What inspired the name?
Julien: A brutal winter surf session in New Jersey. The project was moving forward and we needed to find a name for the website. We loved Thomas Campbell’s book titles (Slide Your Brains Out, Seeing Fatima’s Eyes) and searched for a title depicting the feeling of surfing here. Even though it is not only about the winter, an ice cream headache is a sensation that every single surfer in NY & NJ can relate to.
Are there any moments/stories that stick out from the making of the book?

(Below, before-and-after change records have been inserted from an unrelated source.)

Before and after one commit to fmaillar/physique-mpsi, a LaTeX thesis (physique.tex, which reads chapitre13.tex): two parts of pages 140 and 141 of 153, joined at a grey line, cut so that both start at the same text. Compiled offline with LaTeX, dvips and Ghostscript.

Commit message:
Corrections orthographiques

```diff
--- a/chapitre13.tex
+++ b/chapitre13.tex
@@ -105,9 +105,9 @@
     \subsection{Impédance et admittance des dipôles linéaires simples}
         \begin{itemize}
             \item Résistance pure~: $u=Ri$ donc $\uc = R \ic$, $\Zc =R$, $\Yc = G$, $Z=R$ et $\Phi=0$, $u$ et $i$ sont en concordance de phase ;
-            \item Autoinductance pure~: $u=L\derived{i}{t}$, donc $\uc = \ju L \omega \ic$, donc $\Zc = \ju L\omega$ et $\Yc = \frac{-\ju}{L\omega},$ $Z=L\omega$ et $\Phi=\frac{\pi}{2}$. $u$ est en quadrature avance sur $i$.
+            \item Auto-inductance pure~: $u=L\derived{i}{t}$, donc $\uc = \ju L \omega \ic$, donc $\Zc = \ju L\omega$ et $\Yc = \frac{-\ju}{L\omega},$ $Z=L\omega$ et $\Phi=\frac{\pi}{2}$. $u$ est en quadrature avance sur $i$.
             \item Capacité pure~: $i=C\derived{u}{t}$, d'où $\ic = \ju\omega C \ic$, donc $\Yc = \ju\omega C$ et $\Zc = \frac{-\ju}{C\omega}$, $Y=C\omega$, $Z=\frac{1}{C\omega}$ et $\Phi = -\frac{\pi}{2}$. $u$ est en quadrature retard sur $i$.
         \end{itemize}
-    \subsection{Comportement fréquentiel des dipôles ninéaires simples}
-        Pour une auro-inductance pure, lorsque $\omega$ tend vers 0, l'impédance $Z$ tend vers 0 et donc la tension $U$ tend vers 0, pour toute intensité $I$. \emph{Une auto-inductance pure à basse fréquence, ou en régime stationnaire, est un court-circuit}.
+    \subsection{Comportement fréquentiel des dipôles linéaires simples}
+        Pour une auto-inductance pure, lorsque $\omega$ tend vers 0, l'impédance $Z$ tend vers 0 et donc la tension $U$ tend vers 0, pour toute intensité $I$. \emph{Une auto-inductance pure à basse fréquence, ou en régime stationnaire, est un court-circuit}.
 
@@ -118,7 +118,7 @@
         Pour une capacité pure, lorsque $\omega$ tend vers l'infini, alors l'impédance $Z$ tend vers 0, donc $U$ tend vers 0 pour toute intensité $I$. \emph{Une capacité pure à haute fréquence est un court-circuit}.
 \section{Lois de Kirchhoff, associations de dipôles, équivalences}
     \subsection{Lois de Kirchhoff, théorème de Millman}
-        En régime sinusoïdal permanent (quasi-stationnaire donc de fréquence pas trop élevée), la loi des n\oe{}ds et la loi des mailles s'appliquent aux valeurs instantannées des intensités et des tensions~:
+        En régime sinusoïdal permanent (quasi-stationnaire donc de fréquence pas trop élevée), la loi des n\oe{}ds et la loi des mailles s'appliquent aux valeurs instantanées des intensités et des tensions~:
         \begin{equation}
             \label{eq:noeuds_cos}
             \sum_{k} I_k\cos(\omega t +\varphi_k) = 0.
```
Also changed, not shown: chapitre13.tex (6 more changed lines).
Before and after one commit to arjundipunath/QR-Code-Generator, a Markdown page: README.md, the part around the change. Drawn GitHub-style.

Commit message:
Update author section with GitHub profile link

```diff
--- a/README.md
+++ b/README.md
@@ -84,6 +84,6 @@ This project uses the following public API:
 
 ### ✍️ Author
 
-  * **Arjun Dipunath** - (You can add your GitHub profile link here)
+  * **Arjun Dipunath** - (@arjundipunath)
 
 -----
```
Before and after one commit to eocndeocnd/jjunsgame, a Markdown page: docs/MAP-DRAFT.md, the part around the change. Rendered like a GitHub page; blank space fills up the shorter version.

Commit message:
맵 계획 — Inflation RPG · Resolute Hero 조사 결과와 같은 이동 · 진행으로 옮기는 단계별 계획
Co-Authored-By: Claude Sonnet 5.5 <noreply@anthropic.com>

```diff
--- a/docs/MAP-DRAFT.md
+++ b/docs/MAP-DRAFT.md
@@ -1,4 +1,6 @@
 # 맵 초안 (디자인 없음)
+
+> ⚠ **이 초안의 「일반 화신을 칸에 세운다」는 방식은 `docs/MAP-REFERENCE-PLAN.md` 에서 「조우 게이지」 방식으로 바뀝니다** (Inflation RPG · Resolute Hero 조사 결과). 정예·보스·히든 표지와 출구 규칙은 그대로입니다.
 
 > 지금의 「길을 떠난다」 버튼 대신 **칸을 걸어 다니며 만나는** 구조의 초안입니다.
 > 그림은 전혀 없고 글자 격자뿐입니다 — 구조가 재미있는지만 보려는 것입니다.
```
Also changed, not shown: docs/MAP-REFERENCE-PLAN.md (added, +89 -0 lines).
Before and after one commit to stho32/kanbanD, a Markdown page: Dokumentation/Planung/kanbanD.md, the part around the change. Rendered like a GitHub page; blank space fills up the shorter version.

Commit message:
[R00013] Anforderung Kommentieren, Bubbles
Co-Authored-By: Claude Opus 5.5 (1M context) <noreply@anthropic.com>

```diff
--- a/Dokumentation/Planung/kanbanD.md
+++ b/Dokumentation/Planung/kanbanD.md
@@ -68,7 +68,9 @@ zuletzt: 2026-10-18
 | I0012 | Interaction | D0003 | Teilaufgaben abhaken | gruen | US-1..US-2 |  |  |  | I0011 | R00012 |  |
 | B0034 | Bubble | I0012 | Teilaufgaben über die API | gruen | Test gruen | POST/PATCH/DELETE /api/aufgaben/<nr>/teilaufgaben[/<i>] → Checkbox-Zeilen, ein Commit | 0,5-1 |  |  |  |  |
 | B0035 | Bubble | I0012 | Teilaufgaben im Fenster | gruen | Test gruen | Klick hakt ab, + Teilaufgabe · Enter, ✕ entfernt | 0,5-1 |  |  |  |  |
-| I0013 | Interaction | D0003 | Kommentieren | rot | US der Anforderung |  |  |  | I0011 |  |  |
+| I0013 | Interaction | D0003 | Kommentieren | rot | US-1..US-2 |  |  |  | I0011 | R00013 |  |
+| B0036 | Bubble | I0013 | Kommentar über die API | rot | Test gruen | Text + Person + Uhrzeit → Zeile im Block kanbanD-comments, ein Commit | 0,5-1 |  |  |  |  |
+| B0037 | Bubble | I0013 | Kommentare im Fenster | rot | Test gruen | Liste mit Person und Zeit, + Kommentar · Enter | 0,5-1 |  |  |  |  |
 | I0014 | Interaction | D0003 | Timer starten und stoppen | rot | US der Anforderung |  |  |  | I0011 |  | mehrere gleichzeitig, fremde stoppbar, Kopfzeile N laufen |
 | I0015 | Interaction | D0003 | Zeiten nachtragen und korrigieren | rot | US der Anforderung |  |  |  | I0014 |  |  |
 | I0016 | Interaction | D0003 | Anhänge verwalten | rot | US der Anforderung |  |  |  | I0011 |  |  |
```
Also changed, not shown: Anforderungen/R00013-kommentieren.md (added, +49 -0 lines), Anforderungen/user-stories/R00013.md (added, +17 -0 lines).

Ed: The day we shot the cover was one of my favorite days in the whole project. We’d been waiting for a proper Montauk swell for months and finally something came up on the charts. We abandoned all plans, called Tripoli and asked if we could crash at his place and shoot him the next day. For some reason we’d forgotten our coats, so we stood on the bluffs shivering, watching the locals get to work at dawn in these absolutely perfect waves. The light, wind, swell, timing and obviously Trip’s performance came together and we drove home knowing we’d got some really special photos.
Julien: That day was really special indeed!
I don’t think we have fully digested these past 4 years, but still, receiving the first book and flipping through the pages for the first time was a pretty special feeling. It is quite hard to step back and breathe to realize what just happened but again, it’s a great mix of satisfaction, happiness, relief and a bit of pride!
If you had to choose your favorite capture/story from the book which one would it be and why?
Ed: My favorite interview was with Linda Davoli in Brigantine, New Jersey. You can read her story in the book so I won’t repeat it here, but she has lived a genuinely incredible life of pure stoke and commitment to surf. She gave it everything and she has the most wonderful stories and a huge smile looking back on it all. She still repairs boards and gives them away to local kids to keep the stoke going.
Julien: I think we answered this question a couple of times in different interviews and my answers changed quite a bit. Linda’s story is fantastic, you could not invent it. The portrait of her I shot when we visited is also one of my favorites. I do think her story and her personality surface on that photo.
What’s your favorite beach that you’ve ever surfed?
Ed: There is a spot in the UK called Putsborough Sands, with a huge, grass-topped, granite headland protruding from one corner of a long, curved bay. With the right swell there’s a left inside the headland but it’s mostly a beach break. The car park is on a cliff above it, overlooking the bay. It’s just a very beautiful, very English beach and I’ve had some great, even formative sessions there.
Julien: That is a tough question! If I had to chose one, I think the spot we went to in Michoacán, Mexico was really special. An empty left, in an indigenous village, run by local people only, with minimal comforts, no wifi, and cabanas overlooking the wave. No more needed.
Are there any upcoming projects we should keep an eye out for? Any plans for another book perhaps?
Ed: I do have another project knocking around in my head, for a different medium. I don’t want to spill too much but when you boil it down it’s basically an excuse to travel and surf…
Julien: As mentioned earlier, this was quite an undertaking and kept us busy. Now that we are finally able to breathe, I am thinking of continuing shooting portraits, here in LA where I live, and documenting the unique scene of Malibu! Very different crowd but just as interesting…
Be sure to join Ed and Julien at the MBH on Saturday, July 21st.
As always, peep our calendar for details and to RSVP.